Considered one of the greatest stage comedies of all time, Molière’s “Tartuffe, ou l’Imposteur” tells the story of a religious hypocrite (Tartuffe) and the havoc he wreaks upon Orgon, a gullible nobleman and his family. For this new adaptation, Minneapolis director Adrian Lopez-Balbontin — the same man behind the highly stylized, well-received reboot of another Molière play, “The Misanthrope,” in 2015 — has reset the action from a stately home in 17th-century France to backstage at a present-day gay nightclub, where a cast of friends, lovers and drag performers unite to try to save Orgon from the hypocritical moral crusader, Tartuffe. Like the original version, “Tart” combines wit, satire, slapstick and psychological drama to illustrate the power and ultimate impotence of hypocrisy.
When: Various dates from June 1–June 16 at 7 p.m.
Where: Bryant-Lake Bowl, 810 W. Lake St.
Cost: $14 advance, $18 door
Kaleena Miller Dance: ‘I Love Her’
Kaleena Miller Dance’s work is rooted in American tap dance, celebrating its legacy while expanding its creative possibilities. Though the Twin Cities-based dance company was founded just a year ago, founder Kaleena Miller has been a fixture of the local tap scene for well over a decade as a solo tapper, co-founder of the Rhythmic Circus dance troupe and co-director of the Twin Cities Tap Festival. Although a relative newcomer to the local percussive dance scene, the company has already presented sophisticated, boundary-breaking works on local stages. This new tap dance work premieres at the Southern Theater with innovative choreography and staging by Miller and her dancers.
When: Thursday, June 7–Saturday, June 9 at 7:30 p.m. and Sunday, June 10 at 2 p.m.
Where: Southern Theater, 1420 S. Washington Ave.
Cost: $20 advance, $24 door, $12 students and seniors 65-plus
‘Reckoning’ / ‘Fleeting Traces’
The word “reckoning” has several meanings — it can refer to retribution and punishment as well as a settling of debt. In the new solo show by Minneapolis multi-disciplinary artist Rebecca Krinke, who often creates temporary, participatory projects, the word evokes questions about what possessions we hold onto and the costs of holding onto them. Taking the shape of a large installation, “Reckoning” creates a domestic, psychological space of wonder and terror, comprising a bed surrounded by ominous, swirling black feathered curtains and stacks of black-bound notebooks visible on a burned wood floor. The show opens in conjunction with “Fleeting Traces,” an exhibit of new paintings, collages and a large installation of hand-cut paper insect silhouettes by Eleanor McGough, whose work explores the fleeting nature of life through imagined life forms. The exhibition captures the nostalgia of natural history dioramas and vanishing landscapes.

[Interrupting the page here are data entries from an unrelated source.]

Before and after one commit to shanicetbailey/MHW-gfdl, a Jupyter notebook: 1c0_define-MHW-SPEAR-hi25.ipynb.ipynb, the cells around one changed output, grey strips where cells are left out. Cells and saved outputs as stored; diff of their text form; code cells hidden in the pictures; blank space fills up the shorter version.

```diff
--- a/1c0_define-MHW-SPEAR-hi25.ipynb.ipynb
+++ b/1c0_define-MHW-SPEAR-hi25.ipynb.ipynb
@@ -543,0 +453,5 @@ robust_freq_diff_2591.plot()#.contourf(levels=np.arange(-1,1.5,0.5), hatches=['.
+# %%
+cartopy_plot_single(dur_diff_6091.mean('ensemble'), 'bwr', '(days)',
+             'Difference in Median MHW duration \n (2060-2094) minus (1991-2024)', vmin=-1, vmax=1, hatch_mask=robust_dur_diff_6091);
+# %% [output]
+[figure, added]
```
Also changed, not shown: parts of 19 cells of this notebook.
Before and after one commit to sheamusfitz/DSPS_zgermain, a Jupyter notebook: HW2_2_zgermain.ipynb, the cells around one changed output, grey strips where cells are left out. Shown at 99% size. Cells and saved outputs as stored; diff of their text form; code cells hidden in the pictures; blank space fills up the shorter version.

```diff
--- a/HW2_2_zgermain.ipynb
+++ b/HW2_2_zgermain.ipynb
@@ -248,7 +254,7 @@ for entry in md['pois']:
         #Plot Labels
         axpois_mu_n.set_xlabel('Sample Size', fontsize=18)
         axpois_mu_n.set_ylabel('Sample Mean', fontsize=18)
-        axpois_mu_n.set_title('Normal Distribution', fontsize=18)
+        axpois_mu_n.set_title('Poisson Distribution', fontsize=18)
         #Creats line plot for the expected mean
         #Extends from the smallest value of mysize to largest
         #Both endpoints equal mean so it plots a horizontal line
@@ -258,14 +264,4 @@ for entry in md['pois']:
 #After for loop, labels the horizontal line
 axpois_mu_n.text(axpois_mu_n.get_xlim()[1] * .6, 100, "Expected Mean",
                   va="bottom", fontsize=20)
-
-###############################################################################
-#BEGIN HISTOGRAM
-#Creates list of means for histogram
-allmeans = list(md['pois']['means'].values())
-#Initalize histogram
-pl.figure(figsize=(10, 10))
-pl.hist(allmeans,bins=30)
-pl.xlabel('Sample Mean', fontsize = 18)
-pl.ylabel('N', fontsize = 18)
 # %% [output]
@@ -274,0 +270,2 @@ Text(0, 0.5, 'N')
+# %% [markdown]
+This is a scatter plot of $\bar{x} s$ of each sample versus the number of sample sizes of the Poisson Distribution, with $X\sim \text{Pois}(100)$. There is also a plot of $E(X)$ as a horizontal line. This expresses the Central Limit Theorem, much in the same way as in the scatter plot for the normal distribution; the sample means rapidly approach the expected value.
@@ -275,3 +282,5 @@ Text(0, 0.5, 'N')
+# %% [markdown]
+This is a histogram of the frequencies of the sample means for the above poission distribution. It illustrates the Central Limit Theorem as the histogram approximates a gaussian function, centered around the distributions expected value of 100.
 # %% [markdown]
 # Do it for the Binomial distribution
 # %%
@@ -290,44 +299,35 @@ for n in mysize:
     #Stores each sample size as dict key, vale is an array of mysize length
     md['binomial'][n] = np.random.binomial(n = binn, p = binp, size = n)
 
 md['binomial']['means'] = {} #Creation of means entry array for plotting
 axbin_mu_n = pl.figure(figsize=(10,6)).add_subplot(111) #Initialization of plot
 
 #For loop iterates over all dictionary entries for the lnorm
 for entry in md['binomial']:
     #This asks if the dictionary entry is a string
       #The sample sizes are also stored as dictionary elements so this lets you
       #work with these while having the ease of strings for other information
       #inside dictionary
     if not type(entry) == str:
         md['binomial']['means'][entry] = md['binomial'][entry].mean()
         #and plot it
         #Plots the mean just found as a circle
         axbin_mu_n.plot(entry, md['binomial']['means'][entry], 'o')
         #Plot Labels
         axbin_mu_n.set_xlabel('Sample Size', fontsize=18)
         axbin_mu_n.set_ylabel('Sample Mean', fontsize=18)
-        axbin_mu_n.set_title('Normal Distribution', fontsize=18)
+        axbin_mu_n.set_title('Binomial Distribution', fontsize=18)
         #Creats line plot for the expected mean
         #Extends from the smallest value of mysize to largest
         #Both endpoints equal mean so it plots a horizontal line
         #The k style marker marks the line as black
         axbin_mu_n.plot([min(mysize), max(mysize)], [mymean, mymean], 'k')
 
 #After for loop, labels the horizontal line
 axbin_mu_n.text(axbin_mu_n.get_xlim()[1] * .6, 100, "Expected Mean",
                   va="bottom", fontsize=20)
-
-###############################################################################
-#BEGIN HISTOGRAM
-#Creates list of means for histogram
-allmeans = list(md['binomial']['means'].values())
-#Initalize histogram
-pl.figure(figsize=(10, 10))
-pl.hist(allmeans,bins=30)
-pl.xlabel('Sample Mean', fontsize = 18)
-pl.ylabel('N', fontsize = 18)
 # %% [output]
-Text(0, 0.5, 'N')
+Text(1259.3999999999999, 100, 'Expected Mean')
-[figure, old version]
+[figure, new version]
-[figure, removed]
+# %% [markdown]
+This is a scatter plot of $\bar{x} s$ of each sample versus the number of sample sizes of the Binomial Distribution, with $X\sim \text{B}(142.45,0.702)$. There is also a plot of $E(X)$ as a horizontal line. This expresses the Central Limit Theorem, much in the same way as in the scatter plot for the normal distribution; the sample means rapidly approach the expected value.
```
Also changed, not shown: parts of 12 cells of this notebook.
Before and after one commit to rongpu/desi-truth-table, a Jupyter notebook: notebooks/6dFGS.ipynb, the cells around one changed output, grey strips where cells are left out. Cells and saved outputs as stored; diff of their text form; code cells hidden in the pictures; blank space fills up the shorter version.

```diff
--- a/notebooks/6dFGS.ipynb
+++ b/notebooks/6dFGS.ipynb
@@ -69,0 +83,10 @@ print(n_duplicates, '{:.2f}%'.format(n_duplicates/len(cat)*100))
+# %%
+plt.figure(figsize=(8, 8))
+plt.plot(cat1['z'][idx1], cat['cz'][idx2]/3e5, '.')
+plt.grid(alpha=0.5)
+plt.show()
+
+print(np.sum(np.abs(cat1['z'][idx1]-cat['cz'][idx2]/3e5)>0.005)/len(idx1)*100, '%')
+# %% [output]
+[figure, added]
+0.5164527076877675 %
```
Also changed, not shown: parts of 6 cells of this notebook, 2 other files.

When: Opening reception: 7 p.m.–10 p.m. Saturday, June 9; on view June 2–July 1
Where: Rosalux Gallery, 1400 Van Buren St. NE
‘Instagram and the Artist’s Studio’
Before social media, artists had to promote themselves and their art by sending out slides or CDs or by building their own website. But the rise of Instagram has drastically changed the experience of the way artists around the world promote their work — and how the public views art. Instagram also functions as a creative space for artists to curate and offer a behind-the-scenes glimpse into their process. Many artists also make work that only exists in a virtual online environment or specifically for their social media network. “Instagram and the Artist’s Studio” explores the ways ten different artists and artist collectives utilize Instagram through installation that offer an enlarged visual presence that challenges the perception of social media and its relationship to art.
When: Opening reception: 6 p.m.–9 p.m. Friday, June 8; on view June 8–July 15
Where: Minneapolis College of Art and Design, 2501 Stevens Ave.